vicia in st. louis photo courtesy of vicia

The St. Louis food scene needs the Restaurants Act

Editor's note: This article is an opinion piece from Tara Gallina, co-owner at Vicia and Winslow's Table. 

As the owner and operator of two restaurants in St. Louis, I have experienced firsthand the reality of running a restaurant during this crazy time. In March, everything came to a screeching halt. We had to shut down in order to keep our team safe and, sadly, lay them off at the same time in order to get them the financial support they needed through unemployment. We had outstanding bills to pay and rent to make, along with so many overhead liabilities. Liability and health insurance, utilities, building maintenance – though we were closed, these costs didn’t go away. Two months of zero sales came and went. 

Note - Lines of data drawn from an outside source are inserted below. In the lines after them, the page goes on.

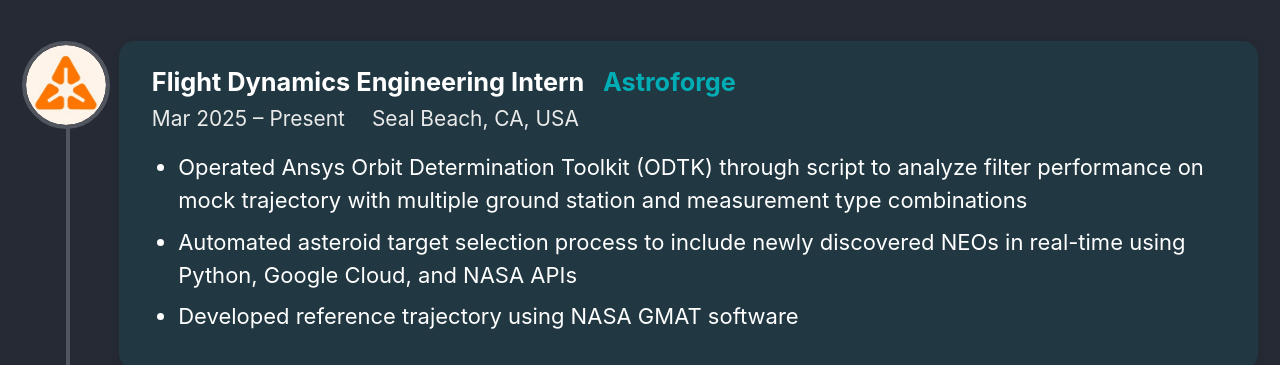
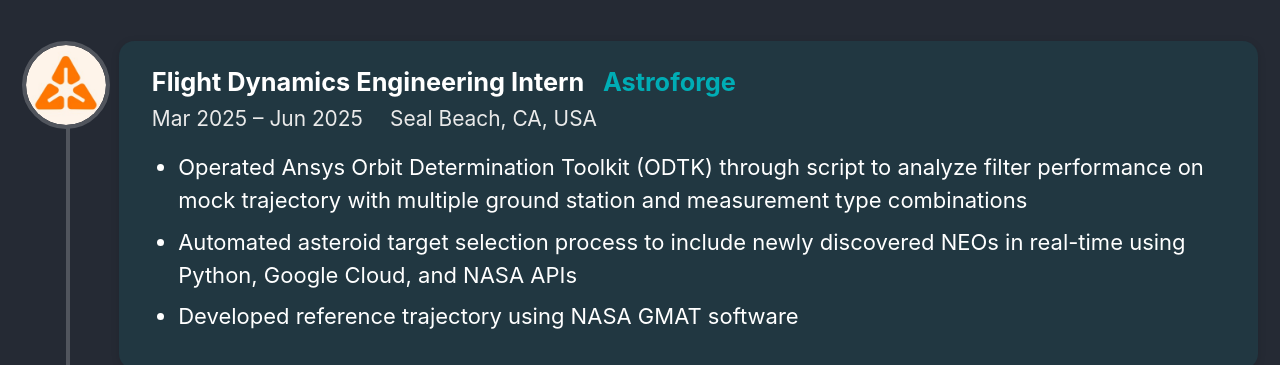
Before and after one commit to AidanV0908/aidanv0908.github.io, a Jekyll site: the page built from index.html, in a window 1280 px wide and 900 px high, scrolled down 814 px. Shown: the part 154-519 px from the top of the window. Built offline with Jekyll 4.4.1, drawn with Linux system fonts in a browser that asks for light colours; cached includes are drawn as plain includes.

Commit message:
change work timeline

```diff
--- a/_data/work_timeline.yml
+++ b/_data/work_timeline.yml
@@ -2,7 +2,7 @@
   title: Flight Dynamics Engineering Intern
   company: Astroforge
   company_url: https://astroforge.com
-  date: Mar 2025 – Present
+  date: Mar 2025 – Jun 2025
   location: Seal Beach, CA, USA
   bullets:
     - Operated Ansys Orbit Determination Toolkit (ODTK) through script to analyze filter performance on mock trajectory with multiple ground station and measurement type combinations
```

We all hoped that when our city reopened, that meant we could too. But the reality is that we are very far away from being able to fully reopen safely. At Vicia and Winslow’s Table, we had to weigh the choice of opening the inside dining rooms or not. We didn't feel OK with exposing our staff to the potential risks associated with people dining indoors. At Winslow's, we pivoted to an online grocery store along with creating a walk-up window for to-go food and pastries. At Vicia, we built a website for to-go food and a retail wine shop with bottled cocktails. We developed a hybrid dine-in concept for our patio and worked with Cortex to expand onto the front lawn of the restaurant. In late June, we were about to pull the trigger on slowly opening our indoor spaces; then overnight, it felt like the worst possible decision. So for now, we are doing what we feel comfortable asking our team to do. It's not ideal – we're using way too many disposable goods, we're turning down private event inquiries all the time – but it’s what we feel is right. 

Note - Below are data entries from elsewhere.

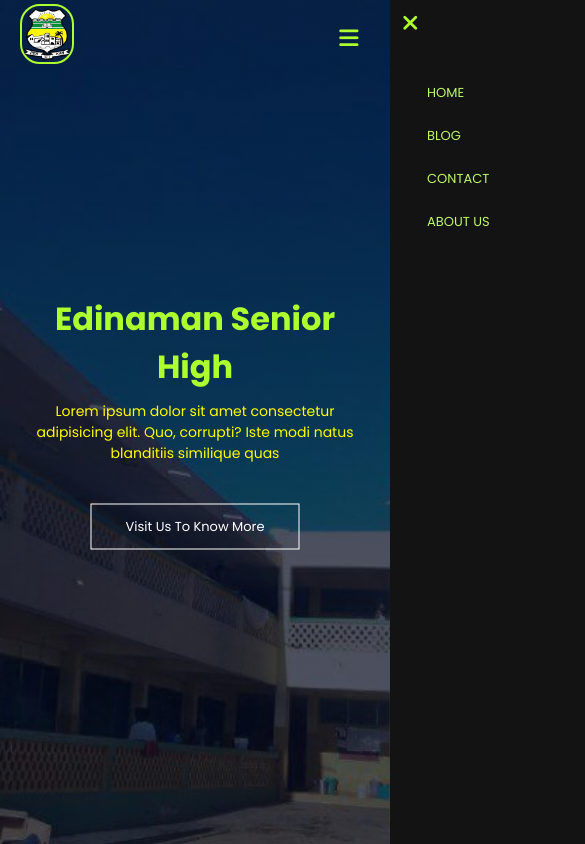
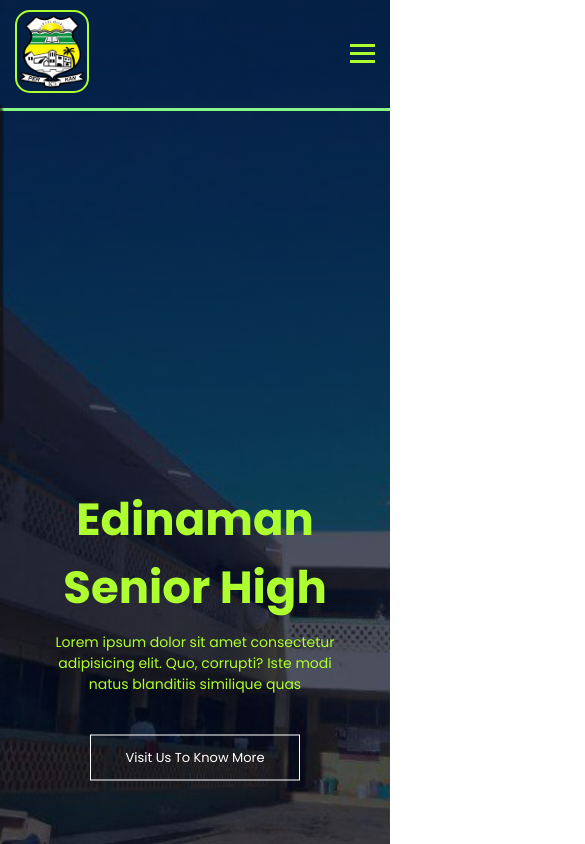
Before and after one commit to henryamos/SchoolWeb, a plain HTML site: page index.html in a window 390 px wide. Shown: the whole page, 585 px wide, since content can reach past the window. Drawn offline with Linux system fonts and the light colour scheme.

Commit message:
Update in the responsiveness

```diff
--- a/index.html
+++ b/index.html
@@ -14,21 +14,25 @@
 </head>
 <body>
     <!-- This the header section -->
-    <section class="header">
+      <section>
+        <header class="header">
        <!-- Navigation Bar -->
-       <nav>
+       <nav class="navbar">
            <a href="index.html"><img src="./images/edisec-logo.png" alt="edisec-logo"></a>
-           <div class="nav-links" id="navLinks">
-            <i class="fas fa-times" onclick="hideMenu()"></i>
-               <ul>
-                   <li><a href="">HOME</a></li>
-                   <li><a href="">BLOG</a></li>
-                   <li><a href="">CONTACT</a></li>
-                   <li><a href="">ABOUT US</a></li>
+               <ul class="nav-menu">
+                   <li class="nav-item"><a href="" class="nav-links">HOME</a></li>
+                   <li class="nav-item"><a href="" class="nav-links">ABOUT</a></li>
+                   <li class="nav-item"><a href="" class="nav-links">BLOG</a></li>
+                   <li class="nav-item"><a href="" class="nav-links">CONTACT US</a></li>
+                   <a href=""> <button>Donate</button></a>
                </ul>
-           </div>
-           <i class="fas fa-bars" onclick="displayMenu()"></i>
-        </nav>
+              <div class="hamburger">
+                <span class="bar"></span>
+                <span class="bar"></span>
+                <span class="bar"></span>
+            </div>
+            </nav>
+        </header>
         <!-- Text Area -->
              <div class="text-box">
                  <h1>Edinaman Senior High</h1>
@@ -36,11 +40,12 @@
 
                <a href="" class="visit-btn">Visit Us To Know More</a>
              </div>
+
     </section>
      <!-- Course   -->
      </section>
-   <script src="script.js"></script>
 
 
+    <script src="script.js"></script>
 </body>
 </html>
--- a/script.js
+++ b/script.js
@@ -1,11 +1,18 @@
 /* Toogle Menu */
+const hamburger = document.querySelector(".hamburger");
+const navMenu = document.querySelector(".nav-menu");
 
-let navLinks = document.getElementById("navLinks");
+hamburger.addEventListener("click", mobileMenu);
 
-function displayMenu(){
-    navLinks.style.right = "0";
+function mobileMenu() {
+    hamburger.classList.toggle("active");
+    navMenu.classList.toggle("active");
 }
+const navLink = document.querySelectorAll(".nav-link");
 
-function hideMenu(){
-    navLinks.style.right = "-200px";
+navLink.forEach(n => n.addEventListener("click", closeMenu));
+
+function closeMenu() {
+    hamburger.classList.remove("active");
+    navMenu.classList.remove("active");
 }
--- a/style.css
+++ b/style.css
@@ -3,6 +3,16 @@
     padding: 0;
     font-family: 'Poppins', sans-serif;
 
+}
+html{
+    font-size: 62.5%;
+
+}
+li{
+    list-style: none;
+}
+a{
+    text-decoration: none;
 }
 .header{
     min-height: 100vh;
@@ -14,50 +24,48 @@
     position: relative;
 }
 /* Nav bar Section */
-nav{
+.navbar{
     display: flex;
-    padding: 1% 5%;  /* padding on the page i will make chnages */
     justify-content: space-between;
     align-items: center;
-
+    padding: 1rem 1.5rem;  /* padding on the page i will make chnages */
+    border-bottom: 3px solid #87f887;
+}
+.nav-menu{
+    display: flex;
+    justify-content: space-between;
+    align-items: center;
+}
+.nav-item{
+    margin-left: 5rem;
+}
+.nav-links{
+    font-size: 1.6rem;
+    font-weight: 400;
+    color: rgb(173, 255, 47);
+}
+.nav-links:hover{
+    text-decoration:  3px solid underline;
+    color:yellow;
 }
 nav img{
-    width: 50px;
-    border: 2px solid greenyellow ;
-    border-radius: 20px;
-    /* background: greenyellow; */
+    width: 70px;
+    border: 2px solid rgb(173, 255, 47);;
+    border-radius:15px;
 }
-nav img:hover{
-    background: greenyellow;
+.humburger{
+    display: none;
 }
-.nav-links{
-    flex: 1;
-    text-align: right;
+.bar{
+    display: block;
+    width: 25px;
+    height: 3px;
+    margin: 5px auto;
+    -webkit-transition: all 0.3s ease-in-out;
+    background-color: rgb(173, 255, 47);;
 }
-.nav-links ul li{
-    list-style-type: none;
-    display: inline-block;
-    padding: 8px 12px;
-    position: relative;
-}
-/* Links Code */
-.nav-links ul li a{
-    color: rgb(191, 248, 106);
-    text-decoration: none;
-    font-size: 13px;
-}
-.nav-links ul li::after{
-    content: "";
-    width: 0%;
-    height: 2px;
-    background: #f3f71c;
-    display: block;
-    margin: auto;
-    transition: 0.2s;
-}
-.nav-links ul li:hover::after{
-    width: 100%;
-}
+/* Media Queries */
+
 .text-box{
     width: 90%;
     color: #ffff;
@@ -69,13 +77,13 @@
 }
 .text-box h1{
     font-size: 45px;
-    color: greenyellow;
+    color: rgb(173, 255, 47);;
 }
 
 .text-box p{
     margin: 10px 0 40px;
     font-size:14px ;
-    color: yellow;
+    color: rgb(173, 255, 47);;
 }
 .visit-btn{
     display: inline-block ;
@@ -95,34 +103,58 @@
 }
 nav .fas{
     display: none;
+
 }
-@media(max-width:500px){
-     .text-box h1{
-         font-size: 32px;
-         font-weight: 800;
-     }
-     .nav-links ul li{
-         display: block;
-     }
-     .nav-links{
-         position: absolute;
-         background: rgb(19, 19, 19);
-         height: 100vh;
-         width: 200px;
-         top: 0;
-         right: -200px;
-         text-align: left;
-         z-index: 2;
-         transition: 1000ms;
+    @media only screen and (max-width:768px){
+        .nav-menu{
+            position: fixed;
+            left: -100%;
+            top: 10rem;
+            flex-direction: column;
+            background-color: rgb(0, 0, 0);
+            width: 100%;
+             border-radius: 10px;
+            text-align: center;
+            transition: 0.3s;
+            box-shadow: 2px 2px 2px 1px rgba(14, 13, 13, 0.7);
+
         }
-        nav .fas{
+        .nav-links{
+          color: rgb(173, 255, 47);;
+
+        }
+        .nav-links:hover{
+            color: rgb(173, 255, 47);
+        }
+        .nav-menu.active{
+            left: 0;
+        }
+        .nav-item{
+            margin: 2.5rem 0;
+
+        }
+        .humburger{
             display: block;
-            color: greenyellow;
-            margin: 12px;
-            font-size: 22px;
             cursor: pointer;
         }
-        .nav-links ul{
-            padding: 25px;
+        .hamburger.active .bar:nth-child(2) {
+            opacity: 0;
         }
-}
+
+        .hamburger.active .bar:nth-child(1) {
+            transform: translateY(8px) rotate(45deg);
+        }
+
+        .hamburger.active .bar:nth-child(3) {
+            transform: translateY(-8px) rotate(-45deg);
+        }
+        .text-box{
+            width:80%;
+            color: #ffff;
+            position: absolute;
+            top: 75%;
+            left: 50%;
+            transform: translate(-50%,-50%);
+            text-align: center;
+        }
+    }
```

In many ways, this constant reinvention is something we are used to. People in the restaurant industry tend to be creative, entrepreneurial and scrappy. We’re not afraid of hard work. But the situation we are being faced with is not of our own making. Even the most successful restaurants operate on thin margins. At Vicia and Winslow’s Table, we typically operate with a labor cost around 35% of sales, which is the largest share of our expenses. That is fairly common for many restaurants. 25% goes toward food cost, 7% toward rent, taxes and insurance, 20% toward operating expenses. This means, if we're lucky, there’s 13% left at the end to build a cash reserve for slow months. When we're facing 50% to 65% revenue losses each month, keeping up with these costs can be insurmountable. 

These industry norms mean that most restaurants don’t have a “plan B” to keep them afloat through this kind of protracted crisis. My colleagues are taking on debt just to make rent. Some are taking out Economic Injury Disaster loans through the U.S. Small Business Association; some are maxing out credit cards. Some who can, have taken out bank loans; others are negotiating debt payments to investors that could come at a higher penalty or interest rate. Even financially risky lifelines like these are dependent on a certain amount of economic privilege; not all restaurant owners have access to credit or investors. For these businesses, the current options are stark: remain open in order to pay the bills, with all the health risks involved; or close permanently. So what's next?

We need Congress to pass the Restaurants Act. 

The bipartisan, bicameral Restaurants Act of 2020 is the first restaurant-specific relief introduced in both chambers of Congress. This legislation would establish the $120 billion Independent Restaurant Revitalization Fund, which would allow small businesses to apply for grants tied to their revenue losses. The funds provided would allow us to make payroll, pay our rent and utilities, purchase PPE for our staff, and make the infrastructure improvements necessary to make our businesses safe. Rather than a one-size-fits-all approach to funding, businesses will receive help suited to their needs. This is good for those that may have taken a hit harder than others and helps ensure that taxpayer funds aren’t going to businesses that don't need it.

At this time, the Restaurants Act is not yet up for vote. This is what the push is for right now: We need it to be brought to the Senate floor. But to do that, we need more senators on board. Missouri’s restaurant owners want to know what Senators Blunt and Hawley plan to do to support our small businesses. Owners and the general public need to demand that our elected officials step up to the challenge and advocate for financial relief for the restaurant industry. 

Though the solution is legislative, this problem isn’t political. It’s a fact that restaurants are being disproportionately affected by this crisis. Call your representatives, write them, and tell everyone you know to do the same. When the winter comes and we all have to close up our patio dining, some very hard decisions are going to be made. Please help us not have to look at our team and tell them another layoff is coming. 

As a hospitality professional, I want nothing more than to welcome people back into my restaurants. But until that is a safe thing to do, I will work hard to advocate for this industry and the thousands of people who make it so special. These days, safety is the new hospitality. 

ACT // Click here to notify your Congressional representatives of your support of the bill.

Tara Gallina is co-owner at Vicia and Winslow’s Table. She and her husband and business partner, Michael Gallina, opened Vicia in 2016. She was previously at Dan Barber’s Blue Hill at Stone Barns, where she worked front of the house as senior captain.